### Your assignment
From the entries below, count every line that contains the word "notebook". Please give the number and nothing else.

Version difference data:
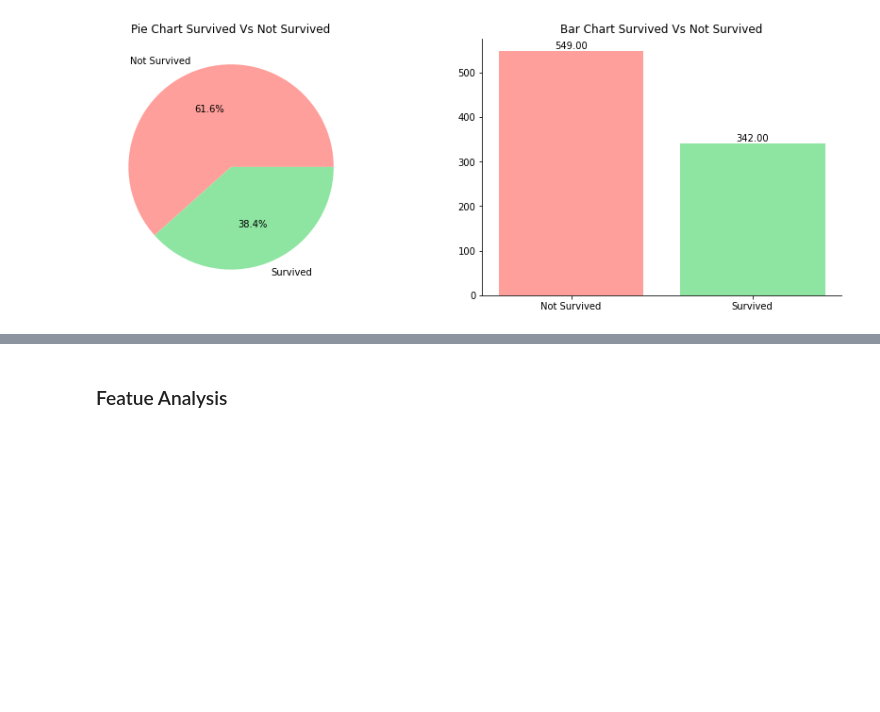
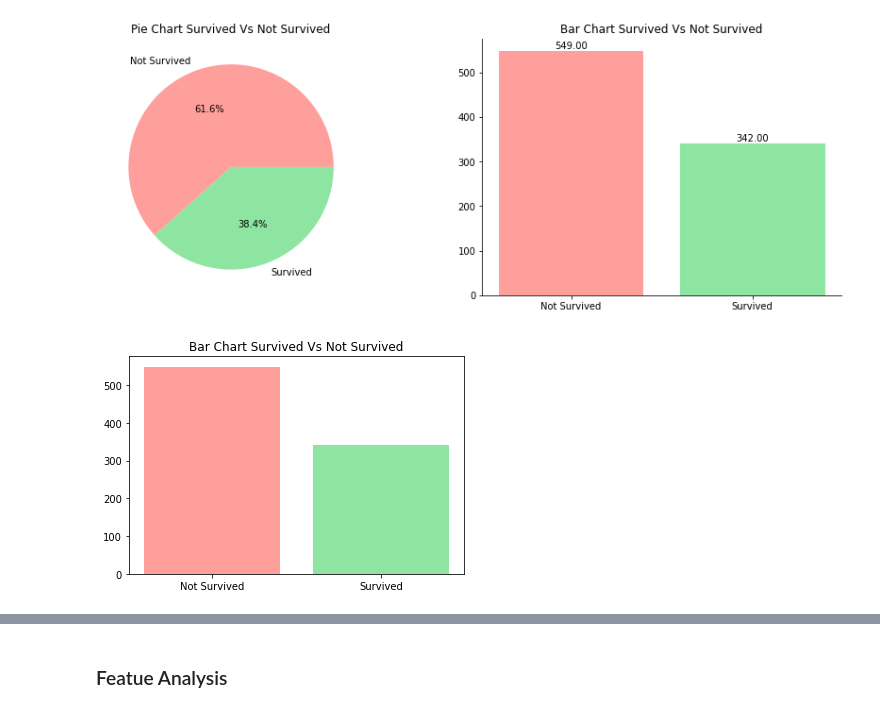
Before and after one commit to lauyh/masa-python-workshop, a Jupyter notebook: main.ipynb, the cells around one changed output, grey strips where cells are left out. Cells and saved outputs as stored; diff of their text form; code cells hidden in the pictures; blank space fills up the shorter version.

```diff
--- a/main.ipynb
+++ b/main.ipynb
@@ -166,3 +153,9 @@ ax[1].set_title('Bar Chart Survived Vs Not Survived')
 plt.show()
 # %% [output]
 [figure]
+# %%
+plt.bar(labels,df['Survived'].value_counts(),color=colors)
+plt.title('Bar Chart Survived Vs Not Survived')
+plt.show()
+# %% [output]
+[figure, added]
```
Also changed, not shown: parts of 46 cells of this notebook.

### Response box
2